▶ Task description:
In the data that follows, give the number of lines containing the word "nltk". Offer no additional comment.

▶ Given records:
=== Begin Enclosure ===
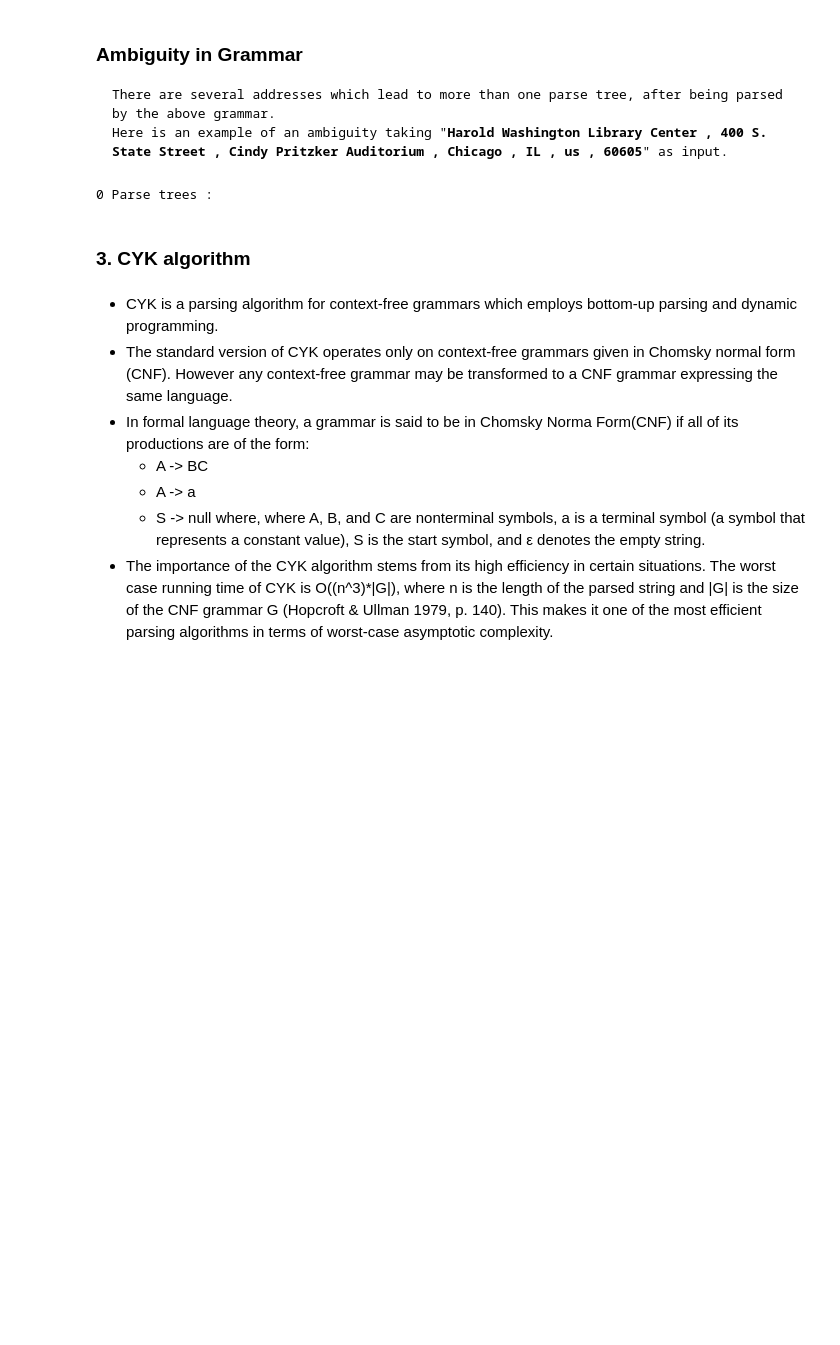
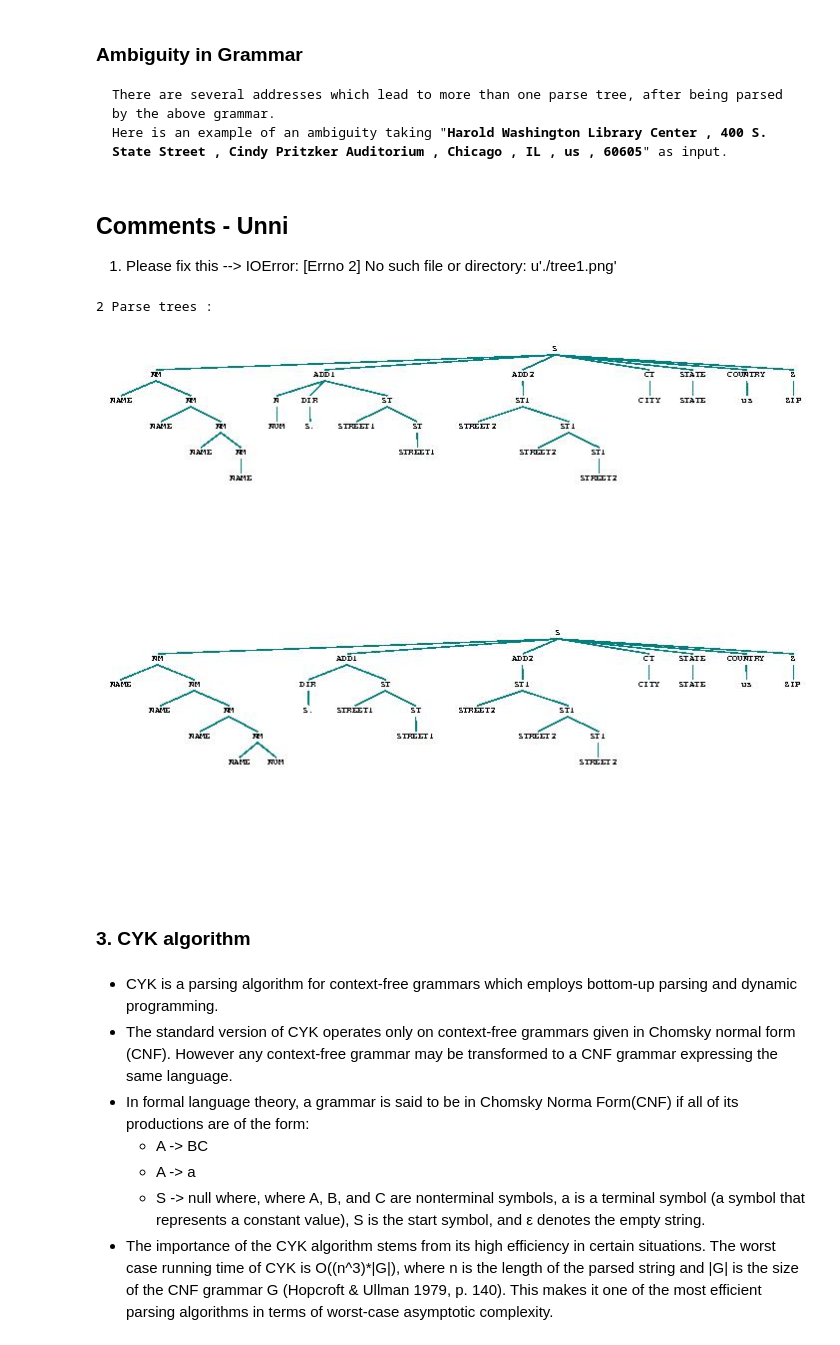
Before and after one commit to bhargav-patel/NotebooksNLP, a Jupyter notebook: notebook1.ipynb, the cells around one changed output. Drawn from its saved outputs; the diff is of its cells as text; code cells hidden in the pictures; blank space fills up the shorter version.

```diff
--- a/notebook1.ipynb
+++ b/notebook1.ipynb
@@ -144,6 +138,5 @@ Strings like "<b>773-702-7034 Carl Sandburg Middle School , 855 W. Hawley Street
 # %%
-%%time
-import nltk
+# %%time
 grammar1 = nltk.CFG.fromstring("""
 S ->  N NM ADD1 ADD2 CT STATE COUNTRY Z |NM ADD1 ADD2 CT STATE COUNTRY Z| NM ADD1 CT STATE COUNTRY Z
 NM -> 'NAME' NM | 'NAME' 'NUM' NM | 'NAME' 'NUM' | 'NAME'
@@ -168,7 +161,7 @@ SS -> 'SUP'
 
 pattern = [(r'^(?!(?:^[0-9][0-9][0-9][0-9][0-9]+$)$)\d+','NUM'),(r'^(?!(?:^[0-9][0-9][0-9][0-9][0-9]+$)|(\(|\)|us|US|N\.|W\.|E\.|S\.|N|W|E|S|n\.|w\.|e\.|s\.|Ave|Ave\.|ave|avenue|Avenue|AVENUE|ave\.|,|Suite|suite|SUITE|Floor|Fl.|Fl|floor|nd|th)$).*','STREET1'),(r'(Suite|suite|SUITE)','SUITE'),(r'(nd|th)','SUP'),(r'(floor|Fl.|Fl|Floor)','FLOOR'),(r',','COM'),(r'\(|\)','BRAC'),(r'Ave|Ave.|ave|avenue|Avenue|AVENUE|ave.','AVENUE'),(r'^[0-9][0-9][0-9][0-9][0-9]+$','ZIP')]
 
-f = open("data/all_addr.csv",encoding="utf-8")
+f = io.open("data/all_addr.csv",encoding="utf-8")
 
 count = 0
 total_count = 0
@@ -254,9 +245,10 @@ Wall time: 1min 40s
 There are several addresses which lead to more than one parse tree, after being parsed by the above grammar.
 Here is an example of an ambiguity taking "<b>Harold Washington Library Center , 400 S. State Street , Cindy Pritzker Auditorium , Chicago , IL , us , 60605</b>" as input.
 </pre>
+# %% [markdown]
+## Comments - Unni
+1. Please fix this --> IOError: [Errno 2] No such file or directory: u'./tree1.png'
 # %%
-import nltk
-
 adr1 = 'Harold Washington Library Center , 400 S. State Street , Cindy Pritzker Auditorium , Chicago , IL , us , 60605'
 grammar1 = nltk.CFG.fromstring("""
 S ->  N NM ADD1 ADD2 CT STATE COUNTRY Z |NM ADD1 ADD2 CT STATE COUNTRY Z| NM ADD1 CT STATE COUNTRY Z
@@ -319,50 +311,39 @@ for (y,x) in (tagger.tag(nltk.word_tokenize(adr1))):
         t.append(y)
 if 'AVENUE' in t :
     p=1
 if p==1:
     for index, item in enumerate(t):
         if 'STREET1' in item :
             start=index
             break
     for index, item in enumerate(t):
         if 'AVENUE' in item :
             end=index
             break
     for i in range(start,end) :
         t[i]='AVENUE'
 
 parser = nltk.ChartParser(grammar1)
 
 
 num_of_parse = len(list(parser.parse(t)))
 
 print(num_of_parse,"Parse trees : ")
-
-from nltk import Tree
-from nltk.draw.util import CanvasFrame
-from nltk.draw import TreeWidget
-
-import os
-from IPython.display import Image
-from IPython.display import display
-
-
 c =0
 for tree in parser.parse(t):
     cf = CanvasFrame()
     t = Tree.fromstring(str(tree))
     tc = TreeWidget(cf.canvas(),t)
     cf.add_widget(tc,10,10) # (10,10) offsets
-    cf.print_to_file('tree'+str(c)+'.ps')
+    cf.print_to_file('output.ps')
+    PIL.Image.open("output.ps").save('./tree'+str(c)+'.jpg')
     cf.destroy()
-
-    os.system('convert tree'+str(c)+'.ps tree'+str(c)+'.png')
-
-    display(Image(filename='./tree'+str(c)+'.png'))
-
+    display(Image(filename='./tree'+str(c)+'.jpg'))
     c+=1
 # %% [output]
-0 Parse trees :
+2 Parse trees :
+[figure, added]
+[figure, added]
 # %% [markdown]
 <h3>3. CYK algorithm</h3>
 # %% [markdown]
```
Also changed, not shown: parts of 8 cells of this notebook.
=== End Enclosure ===
▶ Written response:
9